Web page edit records
☆ ☆ ☆ ☆

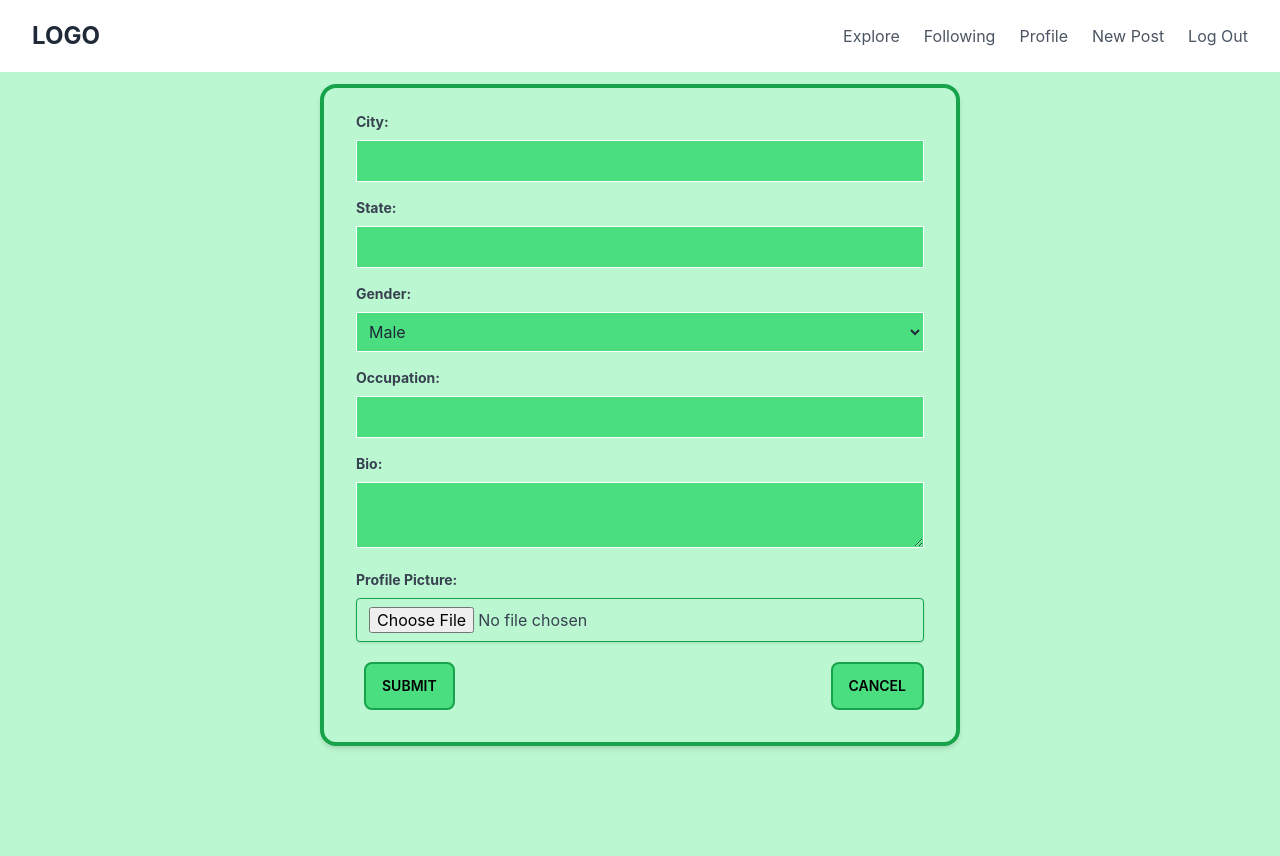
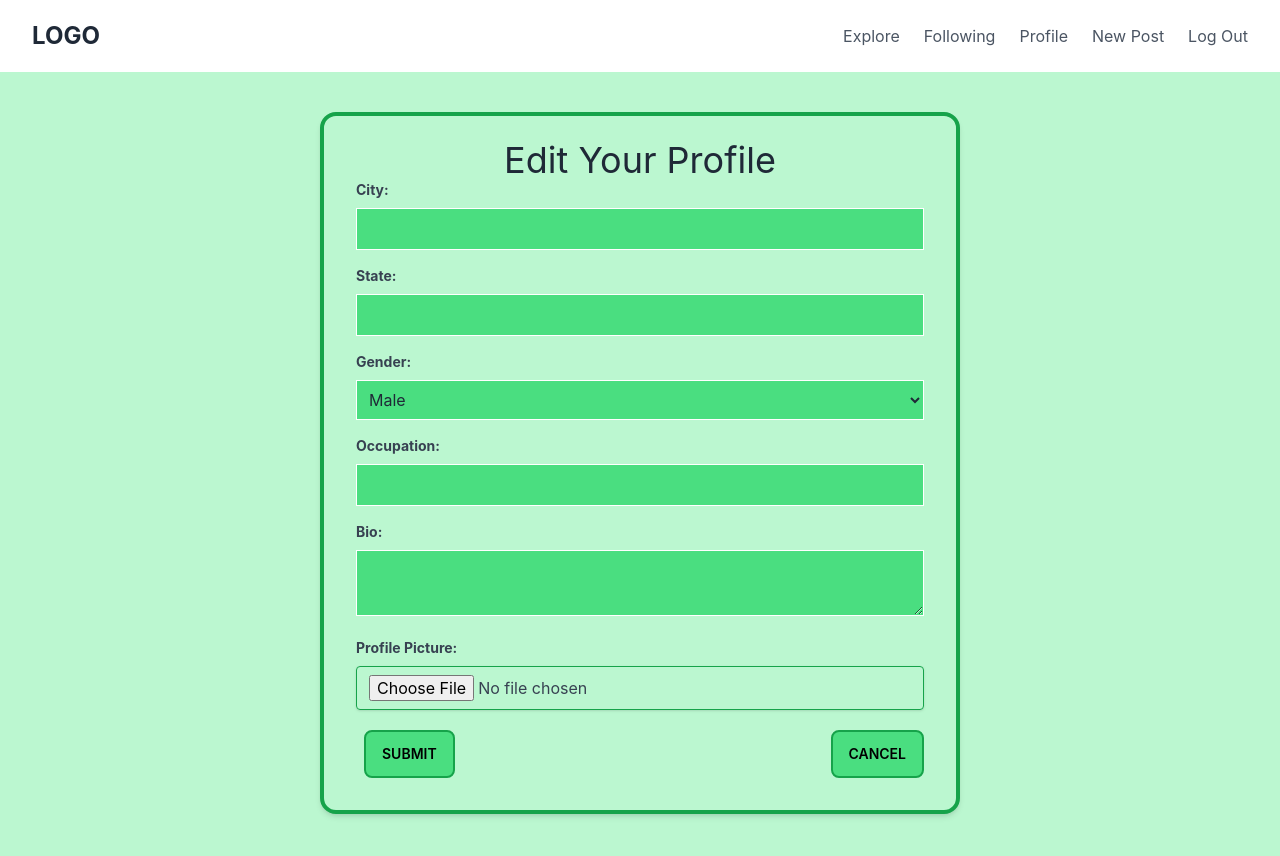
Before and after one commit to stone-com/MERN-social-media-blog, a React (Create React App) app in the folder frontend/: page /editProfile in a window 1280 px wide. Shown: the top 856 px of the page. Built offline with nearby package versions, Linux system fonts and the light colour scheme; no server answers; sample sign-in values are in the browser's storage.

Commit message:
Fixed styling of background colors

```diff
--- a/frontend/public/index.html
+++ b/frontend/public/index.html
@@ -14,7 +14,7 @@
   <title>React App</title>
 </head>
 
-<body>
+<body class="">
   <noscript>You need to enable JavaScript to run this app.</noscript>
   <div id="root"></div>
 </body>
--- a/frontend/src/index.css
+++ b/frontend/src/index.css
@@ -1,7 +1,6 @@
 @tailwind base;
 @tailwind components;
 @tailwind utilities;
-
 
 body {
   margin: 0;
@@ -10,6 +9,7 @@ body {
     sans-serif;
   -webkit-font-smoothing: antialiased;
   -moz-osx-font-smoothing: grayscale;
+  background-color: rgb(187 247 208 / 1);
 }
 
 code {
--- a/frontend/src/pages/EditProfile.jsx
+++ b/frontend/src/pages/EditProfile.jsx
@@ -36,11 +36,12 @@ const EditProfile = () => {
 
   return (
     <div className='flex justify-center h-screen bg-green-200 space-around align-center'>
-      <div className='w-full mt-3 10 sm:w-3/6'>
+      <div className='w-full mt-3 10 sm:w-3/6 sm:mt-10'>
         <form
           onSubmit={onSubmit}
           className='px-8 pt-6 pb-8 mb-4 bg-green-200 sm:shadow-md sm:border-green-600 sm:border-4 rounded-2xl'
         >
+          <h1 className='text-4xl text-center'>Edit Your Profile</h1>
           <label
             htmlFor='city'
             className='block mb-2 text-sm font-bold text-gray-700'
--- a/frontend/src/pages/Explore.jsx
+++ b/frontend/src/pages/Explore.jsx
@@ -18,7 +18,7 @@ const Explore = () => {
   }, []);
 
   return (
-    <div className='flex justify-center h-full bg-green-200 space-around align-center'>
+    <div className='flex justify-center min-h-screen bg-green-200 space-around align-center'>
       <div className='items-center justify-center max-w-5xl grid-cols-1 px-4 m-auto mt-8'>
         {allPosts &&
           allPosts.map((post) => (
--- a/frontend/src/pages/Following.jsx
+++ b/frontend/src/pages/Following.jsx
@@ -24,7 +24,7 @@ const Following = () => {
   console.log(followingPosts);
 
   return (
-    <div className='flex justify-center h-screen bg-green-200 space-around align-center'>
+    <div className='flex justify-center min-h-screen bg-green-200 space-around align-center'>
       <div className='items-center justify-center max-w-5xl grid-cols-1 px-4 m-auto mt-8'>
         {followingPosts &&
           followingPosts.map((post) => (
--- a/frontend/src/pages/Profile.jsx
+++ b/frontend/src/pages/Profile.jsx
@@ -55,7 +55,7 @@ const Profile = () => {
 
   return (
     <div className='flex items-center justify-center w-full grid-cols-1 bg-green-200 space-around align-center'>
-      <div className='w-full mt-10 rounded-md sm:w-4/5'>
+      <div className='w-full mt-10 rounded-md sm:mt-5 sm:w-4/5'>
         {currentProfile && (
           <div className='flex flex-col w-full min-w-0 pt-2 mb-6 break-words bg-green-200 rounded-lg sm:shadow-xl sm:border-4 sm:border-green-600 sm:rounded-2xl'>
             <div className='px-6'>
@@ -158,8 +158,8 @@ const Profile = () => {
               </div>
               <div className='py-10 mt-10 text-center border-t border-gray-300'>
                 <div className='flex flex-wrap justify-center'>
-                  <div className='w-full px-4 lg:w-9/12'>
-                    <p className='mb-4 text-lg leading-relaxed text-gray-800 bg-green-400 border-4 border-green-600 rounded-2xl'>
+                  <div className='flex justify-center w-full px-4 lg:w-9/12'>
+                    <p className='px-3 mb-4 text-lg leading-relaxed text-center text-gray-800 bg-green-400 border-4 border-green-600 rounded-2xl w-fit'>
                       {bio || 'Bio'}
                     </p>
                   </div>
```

☆ ☆ ☆ ☆

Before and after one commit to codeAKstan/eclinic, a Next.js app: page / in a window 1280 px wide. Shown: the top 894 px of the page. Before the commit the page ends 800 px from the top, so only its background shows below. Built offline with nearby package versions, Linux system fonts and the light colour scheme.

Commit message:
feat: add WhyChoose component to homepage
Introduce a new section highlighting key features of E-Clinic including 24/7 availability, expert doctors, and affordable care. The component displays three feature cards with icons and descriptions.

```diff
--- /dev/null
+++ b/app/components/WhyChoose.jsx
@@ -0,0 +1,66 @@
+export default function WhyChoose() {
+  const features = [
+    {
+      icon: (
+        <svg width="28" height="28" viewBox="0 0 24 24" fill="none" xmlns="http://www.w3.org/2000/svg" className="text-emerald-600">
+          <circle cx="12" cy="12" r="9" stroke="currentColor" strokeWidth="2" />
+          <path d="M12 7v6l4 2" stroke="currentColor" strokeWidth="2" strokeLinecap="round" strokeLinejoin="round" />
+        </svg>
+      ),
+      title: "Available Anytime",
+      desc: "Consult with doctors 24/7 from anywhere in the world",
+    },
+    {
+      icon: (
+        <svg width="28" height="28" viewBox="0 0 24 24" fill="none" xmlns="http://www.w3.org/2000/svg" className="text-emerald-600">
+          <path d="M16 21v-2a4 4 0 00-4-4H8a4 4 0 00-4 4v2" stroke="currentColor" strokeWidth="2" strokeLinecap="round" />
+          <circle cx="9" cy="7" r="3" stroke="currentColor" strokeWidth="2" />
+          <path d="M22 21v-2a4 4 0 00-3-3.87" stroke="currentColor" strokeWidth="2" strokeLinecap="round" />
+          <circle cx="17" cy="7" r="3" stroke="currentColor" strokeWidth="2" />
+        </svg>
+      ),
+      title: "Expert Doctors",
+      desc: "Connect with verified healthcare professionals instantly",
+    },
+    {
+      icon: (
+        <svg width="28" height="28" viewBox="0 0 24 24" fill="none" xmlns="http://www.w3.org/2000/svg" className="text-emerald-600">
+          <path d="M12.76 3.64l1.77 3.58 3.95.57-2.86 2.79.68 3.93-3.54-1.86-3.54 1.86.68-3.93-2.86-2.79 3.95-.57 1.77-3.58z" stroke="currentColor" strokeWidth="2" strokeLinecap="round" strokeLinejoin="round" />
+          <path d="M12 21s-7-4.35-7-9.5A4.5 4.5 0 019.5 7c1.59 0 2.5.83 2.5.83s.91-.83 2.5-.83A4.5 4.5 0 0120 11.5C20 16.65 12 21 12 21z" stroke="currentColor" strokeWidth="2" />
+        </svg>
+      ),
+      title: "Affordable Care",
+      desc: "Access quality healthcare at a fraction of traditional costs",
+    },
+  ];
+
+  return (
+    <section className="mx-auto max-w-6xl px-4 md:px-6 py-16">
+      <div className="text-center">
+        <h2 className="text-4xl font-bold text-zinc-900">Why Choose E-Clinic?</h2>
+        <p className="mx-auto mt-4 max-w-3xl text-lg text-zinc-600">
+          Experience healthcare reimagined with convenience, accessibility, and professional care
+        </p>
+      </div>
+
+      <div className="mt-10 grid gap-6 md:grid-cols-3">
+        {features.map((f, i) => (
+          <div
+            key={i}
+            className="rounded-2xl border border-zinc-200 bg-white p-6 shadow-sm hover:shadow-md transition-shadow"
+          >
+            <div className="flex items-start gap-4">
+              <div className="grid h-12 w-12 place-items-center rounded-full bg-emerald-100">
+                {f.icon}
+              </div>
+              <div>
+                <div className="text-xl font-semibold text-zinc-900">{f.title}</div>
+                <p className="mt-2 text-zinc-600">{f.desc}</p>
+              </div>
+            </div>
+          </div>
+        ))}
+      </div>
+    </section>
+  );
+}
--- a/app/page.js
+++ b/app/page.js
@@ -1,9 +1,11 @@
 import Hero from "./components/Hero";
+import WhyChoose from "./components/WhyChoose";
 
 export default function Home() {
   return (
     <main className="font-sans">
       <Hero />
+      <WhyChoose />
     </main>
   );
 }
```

☆ ☆ ☆ ☆

What you are asked to do: Reply with one number only, the count of lines above that hold the string "const".

Exercise response: 6